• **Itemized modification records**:
===

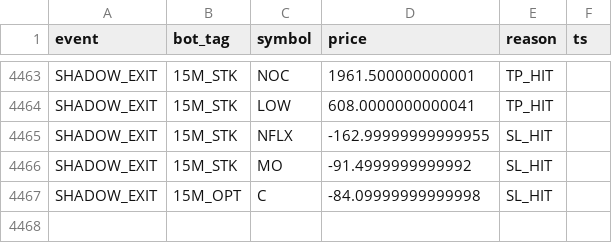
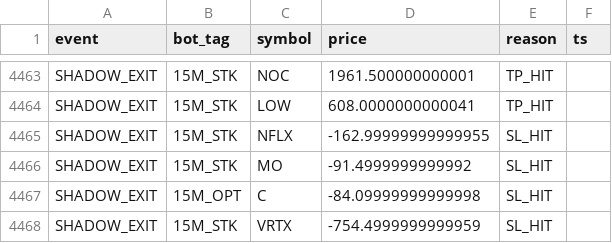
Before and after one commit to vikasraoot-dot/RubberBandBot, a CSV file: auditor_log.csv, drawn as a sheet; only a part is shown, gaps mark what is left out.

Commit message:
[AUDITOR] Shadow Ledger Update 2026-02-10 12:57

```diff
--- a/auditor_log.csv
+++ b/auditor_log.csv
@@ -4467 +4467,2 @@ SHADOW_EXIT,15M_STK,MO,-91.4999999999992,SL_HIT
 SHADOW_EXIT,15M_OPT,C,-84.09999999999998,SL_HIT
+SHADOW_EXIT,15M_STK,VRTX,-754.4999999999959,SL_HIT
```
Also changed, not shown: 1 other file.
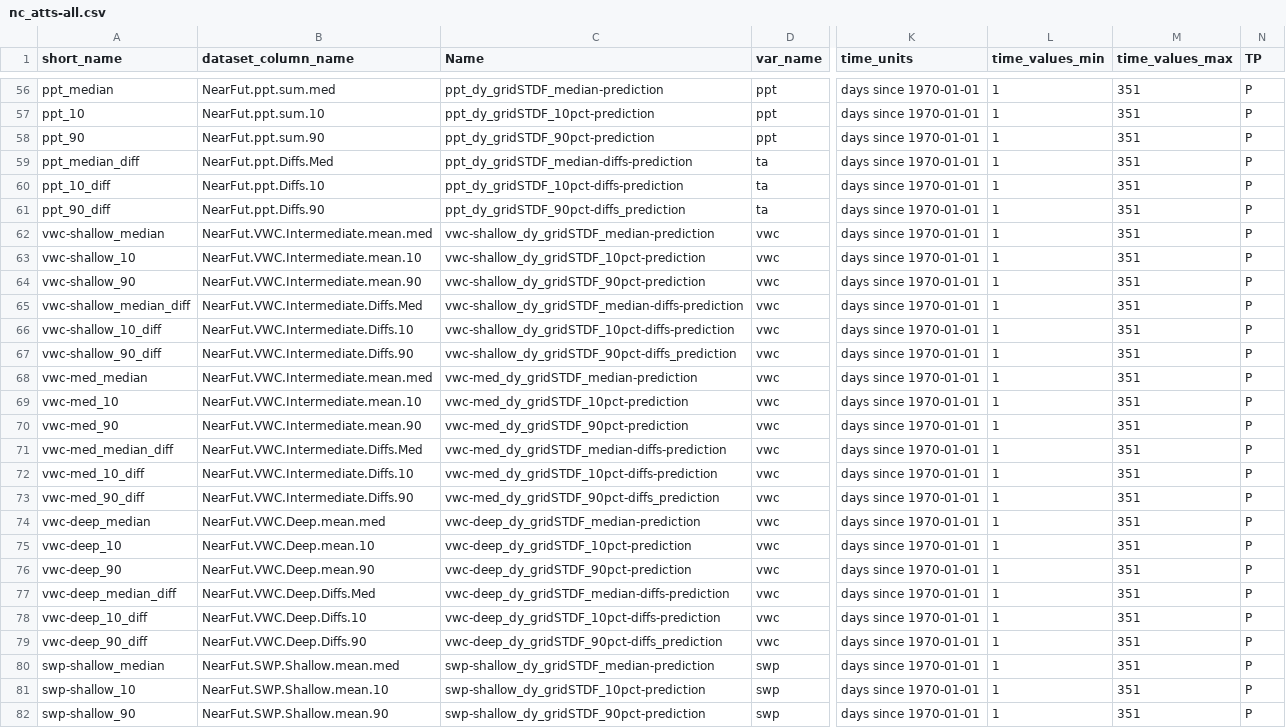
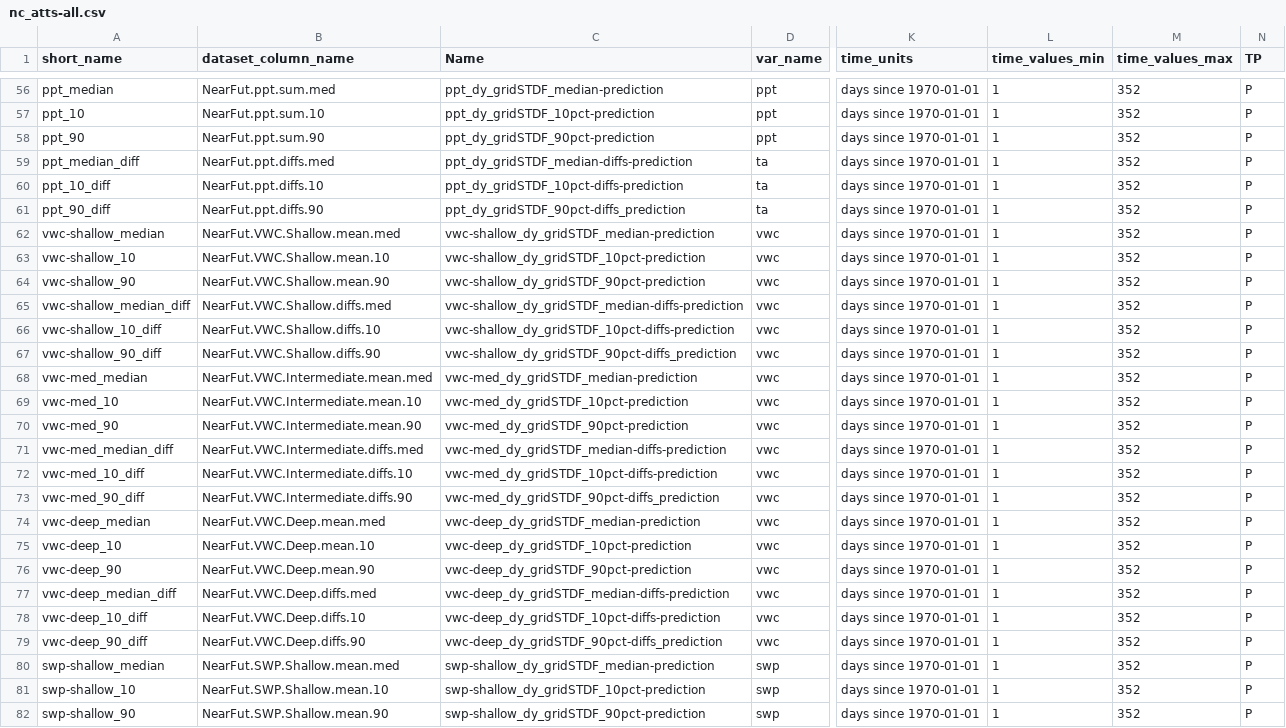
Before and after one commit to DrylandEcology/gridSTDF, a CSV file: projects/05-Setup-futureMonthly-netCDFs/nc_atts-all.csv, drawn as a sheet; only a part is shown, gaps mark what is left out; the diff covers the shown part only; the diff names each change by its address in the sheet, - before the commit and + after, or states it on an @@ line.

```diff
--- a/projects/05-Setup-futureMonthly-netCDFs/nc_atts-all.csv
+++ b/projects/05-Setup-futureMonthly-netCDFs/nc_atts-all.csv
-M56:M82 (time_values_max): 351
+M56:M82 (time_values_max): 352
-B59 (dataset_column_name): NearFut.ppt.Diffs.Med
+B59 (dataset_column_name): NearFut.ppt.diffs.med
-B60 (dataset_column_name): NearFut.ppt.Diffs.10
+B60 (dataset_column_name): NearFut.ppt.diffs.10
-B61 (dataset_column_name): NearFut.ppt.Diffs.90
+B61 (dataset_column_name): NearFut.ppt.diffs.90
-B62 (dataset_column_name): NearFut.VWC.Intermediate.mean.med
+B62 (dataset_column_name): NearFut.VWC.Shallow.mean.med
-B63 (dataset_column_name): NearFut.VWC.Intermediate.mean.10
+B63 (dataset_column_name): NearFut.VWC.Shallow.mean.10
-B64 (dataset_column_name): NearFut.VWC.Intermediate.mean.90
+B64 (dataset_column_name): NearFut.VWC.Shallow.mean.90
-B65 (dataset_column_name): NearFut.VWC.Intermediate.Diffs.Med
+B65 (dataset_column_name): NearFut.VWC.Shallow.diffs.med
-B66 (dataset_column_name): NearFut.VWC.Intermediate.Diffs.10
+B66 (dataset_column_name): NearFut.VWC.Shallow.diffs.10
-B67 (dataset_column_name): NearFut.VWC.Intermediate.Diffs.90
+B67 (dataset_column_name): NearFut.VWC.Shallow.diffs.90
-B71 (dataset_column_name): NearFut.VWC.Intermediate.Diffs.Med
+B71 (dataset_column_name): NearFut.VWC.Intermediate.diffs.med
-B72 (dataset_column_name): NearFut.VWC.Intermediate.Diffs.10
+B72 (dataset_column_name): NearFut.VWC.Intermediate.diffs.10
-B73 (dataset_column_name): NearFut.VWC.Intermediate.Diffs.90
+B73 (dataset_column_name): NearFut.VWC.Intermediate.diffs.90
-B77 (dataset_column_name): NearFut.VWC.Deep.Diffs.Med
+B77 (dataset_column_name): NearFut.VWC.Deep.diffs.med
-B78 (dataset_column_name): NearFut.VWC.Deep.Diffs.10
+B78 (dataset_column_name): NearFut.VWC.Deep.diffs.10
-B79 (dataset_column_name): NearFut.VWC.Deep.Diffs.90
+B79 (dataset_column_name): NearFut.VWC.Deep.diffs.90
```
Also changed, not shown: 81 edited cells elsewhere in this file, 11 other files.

===

• **Work task**: Give the records above again in full and exactly, but exclude every picture.

• **Written answer**:
Before and after one commit to vikasraoot-dot/RubberBandBot, a CSV file: auditor_log.csv, drawn as a sheet; only a part is shown, gaps mark what is left out.

Commit message:
[AUDITOR] Shadow Ledger Update 2026-02-10 12:57

```diff
--- a/auditor_log.csv
+++ b/auditor_log.csv
@@ -4467 +4467,2 @@ SHADOW_EXIT,15M_STK,MO,-91.4999999999992,SL_HIT
 SHADOW_EXIT,15M_OPT,C,-84.09999999999998,SL_HIT
+SHADOW_EXIT,15M_STK,VRTX,-754.4999999999959,SL_HIT
```
Also changed, not shown: 1 other file.
Before and after one commit to DrylandEcology/gridSTDF, a CSV file: projects/05-Setup-futureMonthly-netCDFs/nc_atts-all.csv, drawn as a sheet; only a part is shown, gaps mark what is left out; the diff covers the shown part only; the diff names each change by its address in the sheet, - before the commit and + after, or states it on an @@ line.

```diff
--- a/projects/05-Setup-futureMonthly-netCDFs/nc_atts-all.csv
+++ b/projects/05-Setup-futureMonthly-netCDFs/nc_atts-all.csv
-M56:M82 (time_values_max): 351
+M56:M82 (time_values_max): 352
-B59 (dataset_column_name): NearFut.ppt.Diffs.Med
+B59 (dataset_column_name): NearFut.ppt.diffs.med
-B60 (dataset_column_name): NearFut.ppt.Diffs.10
+B60 (dataset_column_name): NearFut.ppt.diffs.10
-B61 (dataset_column_name): NearFut.ppt.Diffs.90
+B61 (dataset_column_name): NearFut.ppt.diffs.90
-B62 (dataset_column_name): NearFut.VWC.Intermediate.mean.med
+B62 (dataset_column_name): NearFut.VWC.Shallow.mean.med
-B63 (dataset_column_name): NearFut.VWC.Intermediate.mean.10
+B63 (dataset_column_name): NearFut.VWC.Shallow.mean.10
-B64 (dataset_column_name): NearFut.VWC.Intermediate.mean.90
+B64 (dataset_column_name): NearFut.VWC.Shallow.mean.90
-B65 (dataset_column_name): NearFut.VWC.Intermediate.Diffs.Med
+B65 (dataset_column_name): NearFut.VWC.Shallow.diffs.med
-B66 (dataset_column_name): NearFut.VWC.Intermediate.Diffs.10
+B66 (dataset_column_name): NearFut.VWC.Shallow.diffs.10
-B67 (dataset_column_name): NearFut.VWC.Intermediate.Diffs.90
+B67 (dataset_column_name): NearFut.VWC.Shallow.diffs.90
-B71 (dataset_column_name): NearFut.VWC.Intermediate.Diffs.Med
+B71 (dataset_column_name): NearFut.VWC.Intermediate.diffs.med
-B72 (dataset_column_name): NearFut.VWC.Intermediate.Diffs.10
+B72 (dataset_column_name): NearFut.VWC.Intermediate.diffs.10
-B73 (dataset_column_name): NearFut.VWC.Intermediate.Diffs.90
+B73 (dataset_column_name): NearFut.VWC.Intermediate.diffs.90
-B77 (dataset_column_name): NearFut.VWC.Deep.Diffs.Med
+B77 (dataset_column_name): NearFut.VWC.Deep.diffs.med
-B78 (dataset_column_name): NearFut.VWC.Deep.Diffs.10
+B78 (dataset_column_name): NearFut.VWC.Deep.diffs.10
-B79 (dataset_column_name): NearFut.VWC.Deep.Diffs.90
+B79 (dataset_column_name): NearFut.VWC.Deep.diffs.90
```
Also changed, not shown: 81 edited cells elsewhere in this file, 11 other files.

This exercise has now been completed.